The resolution asks for a pause on permitting for new mine projects until there’s an agreement between the U.S. and Canada on protecting rivers from mining pollution.
Officials from both Alaska and Canada presented findings from a joint water monitoring study on three transboundary rivers.
Alaska’s U.S. senators hosted members of an international commission charged with investigating transboundary water disputes in Juneau on Monday.
British Columbia is taking steps to fully clean up the abandoned Tulsequah Chief Mine. The defunct Canadian mine upstream from the Taku River has been leaching acid for more than 60 years.
Alaska Lt. Gov. Byron Mallot and U.S. Sen. Dan Sullivan met with Canadian officials to press for more U.S. input on transboundary mines.

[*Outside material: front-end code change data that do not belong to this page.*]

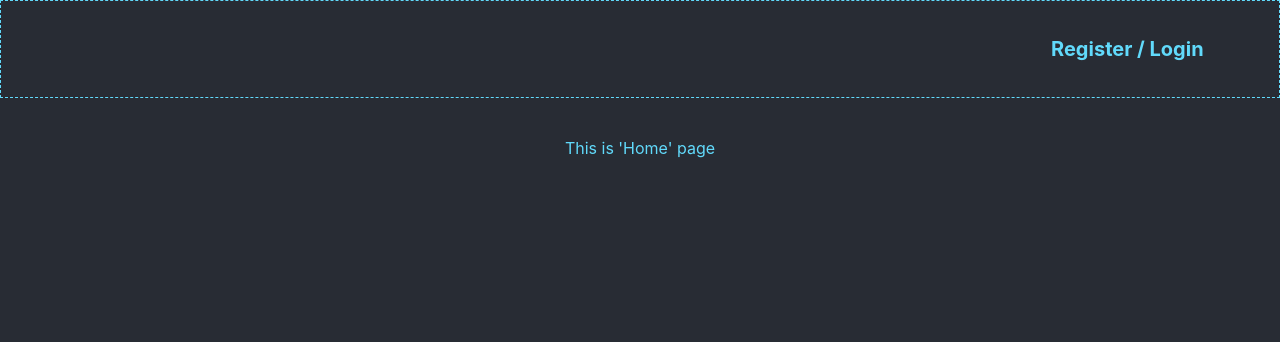
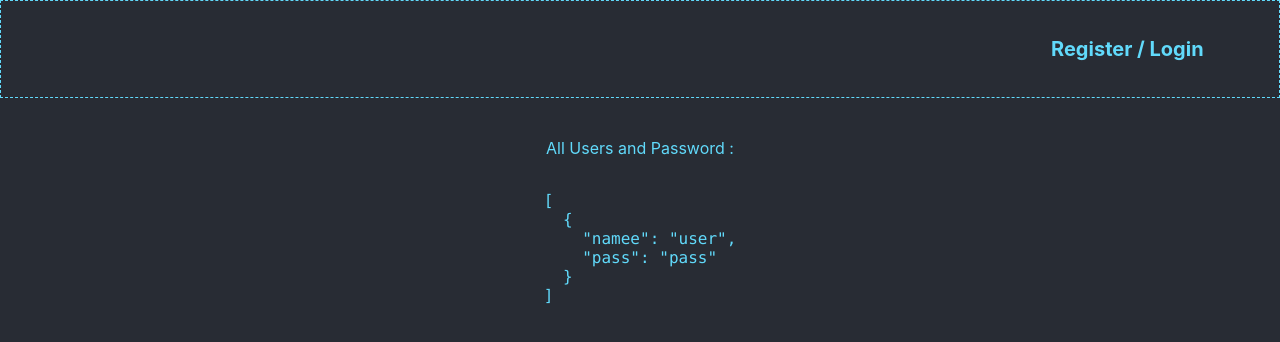
Before and after one commit to pitlimitCode/jwt-auth-refreshtoken, a React (Create React App) app: page / in a window 1280 px wide. Shown: the top 342 px of the page. Built offline with nearby package versions, Linux system fonts and the light colour scheme.

Commit message:
login n active user

```diff
--- a/package.json
+++ b/package.json
@@ -3,6 +3,7 @@
   "version": "0.1.2",
   "private": true,
   "dependencies": {
+    "axios": "^1.3.3",
     "react": "^18.2.0",
     "react-dom": "^18.2.0",
     "react-router-dom": "^6.4.4",
--- a/src/App.js
+++ b/src/App.js
@@ -7,8 +7,11 @@ import Page from './pages/Login';
 import Profile from './pages/Profile';
 
 export default function App() {
+
   if(sessionStorage.getItem('login') == null){
     sessionStorage.setItem('login', 'false');
+    sessionStorage.setItem('jwt', null);
+    sessionStorage.setItem('activeUser', null)
     const users =
     [
       {
@@ -22,8 +25,10 @@ export default function App() {
     sessionStorage.setItem('users', userJsonString);
     // const userJsonParse = JSON.parse(userJsonString);
     // console.log(userJsonParse);
+  }
 
-  }
+
+
   return (
     <BrowserRouter>
       <Suspense fallback={<div>Loading...</div>}>
--- a/src/pages/Home.js
+++ b/src/pages/Home.js
@@ -1,7 +1,15 @@
-
 import Navbar from './components/Navbar';
 
+// import { useState } from 'react';
+
 export default function Home() {
+  // const [allUsers, setAllUsers] = useState(sessionStorage.getItem('login'));
+  // const allUsers = sessionStorage.getItem('users');
+  // JSON
+
+  const userDatas = sessionStorage.getItem('users');
+  const parse = JSON.parse(userDatas);
+
   const isLogin = sessionStorage.getItem('login');
   let nav;
   if (isLogin === 'true'){
@@ -35,8 +43,14 @@ export default function Home() {
       <Navbar send={{nav, isLogin}} />
       <div className='container'>
 
+        <div className="flexcenter">All Users and Password :</div>
+        <br/>
         <div className="flexcenter">
-          This is 'Home' page
+          <pre style={{ display: 'block' }}>
+            <code>
+              {JSON.stringify(parse, null, 2)}
+            </code>
+          </pre>
         </div>
 
       </div>
--- a/src/pages/Login.js
+++ b/src/pages/Login.js
@@ -1,11 +1,14 @@
+import Navbar from './components/Navbar';
 
-// import { Navigate, Link } from "react-router-dom";
-import { Navigate } from "react-router-dom";
+import { Navigate, useNavigate } from "react-router-dom";
 import { useState } from 'react';
 
-import Navbar from './components/Navbar';
+// import { useEffect, useState } from 'react';
+// import axios from "axios";
 
 export default function Login() {
+  const navigate = useNavigate();
+
   const [nameeLog, setNameeLog] = useState("");
   const [passLog, setPassLog] = useState("");
   const [nameeReg, setNameeReg] = useState("");
@@ -36,13 +39,9 @@ export default function Login() {
     return false;
   }
 
-  // console.log(checkUsername(parse, "name", "Blofeld")); //true
-  // console.log(checkUsername(parse, "weight", 22)); //true
-  // console.log(checkUsername(parse, "weight", "22")); //false (or true if you change === to ==)
-  // console.log(checkUsername(parse, "name", "Me")); //false
-
   const isLogin = sessionStorage.getItem('login');
   const userDatas = sessionStorage.getItem('users');
+  const parse = JSON.parse(userDatas);
 
   const handleRegister = (event) => {
     event.preventDefault();
@@ -50,46 +49,38 @@ export default function Login() {
     setRegisSuccessAlert(true);
     // console.log(userDatas);
 
+    // axios.post('http://localhost:8000/refresh', {}, {'headers': {'authorization': 'Bearer yeayyy'}})
+    // axios.post('http://localhost:8000/refresh')
+    //   .then(res => {
+    //     sessionStorage.setItem('jwt', res.data.token);
+    //     console.log(res.data);
+    //   });
+
     const regis = { namee: nameeReg, pass: passReg, };
     // console.log(regis);
-
-    const parse = JSON.parse(userDatas);
-    // console.log(parse);
 
     if(checkUsername(parse, "namee", nameeReg) || nameeReg === ''){
       setRegisDangerAlert(false);
     } else {
-      // console.log(regis);
       parse.push(regis);
-      // console.log(parse);
       sessionStorage.setItem('users', JSON.stringify(parse));
       setRegisSuccessAlert(false);
       setHiddenButRegis(false)
     }
-
   }
   const handleLogin = (event) => {
     event.preventDefault();
     setLoginDangerAlert(true);
 
-    const parse = JSON.parse(userDatas);
-
     if(!checkAuthLogin(parse, "namee", nameeLog, "pass", passLog) || nameeLog === ''){
       setLoginDangerAlert(false);
-      console.log('Truee');
     } else {
-      // console.log(parse);
-      // console.log(`login: ${nameeLog}, ${passLog}`);
-      // console.log(`Success Login`);
       // setLoginDangerAlert(true);
-      // console.log(`Falsee`);
-
       sessionStorage.setItem('login', 'true')
+      sessionStorage.setItem('activeUser', nameeLog)
+      navigate("/profile")
     }
   }
-  // const loginTrue = () => {
-  //   sessionStorage.setItem('login', 'true')
-  // }
 
   let nav;
   if (isLogin === 'true'){
@@ -145,7 +136,6 @@ export default function Login() {
                   </div>
               }
             </div>
-            {/* <div onClick={handleRegister}> Register </div> */}
           </form>
         </div>
 
@@ -172,12 +162,6 @@ export default function Login() {
               <div className='flexcenter'> Wrong Username or Password </div>
             </div>
 
-            {/* Button Login: Make to login true on Session Storage */}
-            {/* <div
-              className='button-log-reg-box'
-              onClick={loginTrue}
-            > Session Storage Login = True </div> */}
-
             {/* Button Login: To '/' Page */}
             {/* <div className='button-log-reg-box'>
               <button
@@ -192,7 +176,6 @@ export default function Login() {
             <div className='button-log-reg-box'>
               <input type='submit' value='Login'/>
             </div>
-
           </form>
         </div>
 
--- a/src/pages/Profile.js
+++ b/src/pages/Profile.js
@@ -1,10 +1,12 @@
+import Navbar from './components/Navbar';
 
 import { Navigate } from "react-router-dom";
-
-import Navbar from './components/Navbar';
+// import { useState } from 'react';
 
 export default function Profile() {
+  // const [activeUser, setActiveUser] = useState(null);
   const isLogin = sessionStorage.getItem('login');
+
   let nav;
   if (isLogin === 'true'){
     nav =
@@ -22,13 +24,28 @@ export default function Profile() {
     return <Navigate to="/login" />;
   }
 
+  const userDatas2 = sessionStorage.getItem('users');
+  const userDatas = JSON.parse(userDatas2);
+  const aktiv = sessionStorage.getItem('activeUser');
+
+  let activeUser = {};
+  for (var i = 0; i < userDatas.length; i++) {
+    if (userDatas[i]['namee'] === aktiv) {
+      activeUser = userDatas[i]
+    }
+  }
+
   return (
     <div className="App">
     <Navbar send={{nav, isLogin}} />
       <div className='container'>
 
         <div className="flexcenter">
-          This is 'Profile' page
+          <pre style={{ display: 'block' }}>
+            <code>
+              {JSON.stringify(activeUser, null, 2)}
+            </code>
+          </pre>
         </div>
 
       </div>
--- a/src/pages/components/Navbar.js
+++ b/src/pages/components/Navbar.js
@@ -1,12 +1,24 @@
 
 import { Link } from 'react-router-dom';
+// import { useEffect } from 'react';
 
 export default function Profile(test) {
   // console.log('nav', test)
 
   function handleLogout() {
     sessionStorage.setItem("login", 'false')
+    sessionStorage.setItem('jwt', null)
+    sessionStorage.setItem('activeUser', null)
   }
+
+  // useEffect(() => {
+  //   first
+
+  //   return () => {
+  //     second
+  //   }
+  // }, [third])
+
 
   return (
     <div className="navbar">
```
Also changed, not shown: toDo.txt, 1 other file (tests, documents, lock files or other folders).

Petersburg’s borough Assembly Monday passed a resolution seeking enforceable protections against pollution from mines in British Columbia on rivers that flow into Southeast Alaska. Meanwhile, Alaska’s lieutenant governor said he is raising the issue with both provincial and federal governments. https://kfsk-org.s3.amazonaws.com/wp-content/uploads/2017/10/02MINERESPSGweb.mp3 The group Salmon Beyond Borders is asking municipal governments in Southeast Alaska this year…
Southeast Alaska tribal groups are calling for cleanup of British Columbia’s long-abandoned Tulsequah Chief Mine. The call comes as a Canadian investment firm shops the prospect to potential new owner.
British Columbia says it will stop polluted Tulsequah Chief Mine water from entering a salmon-rich river that flows into Southeast Alaska near Juneau.
The company trying to reopen the controversial Tulsequah Chief Mine, upstream from Juneau, is being taken over by an investor. An environmental cleanup may be left to the British Columbia government.
Options for stopping pollution leaking out of B.C.’s Tulsequah Chief Mine seem to be difficult and expensive. The mine is northeast of Juneau.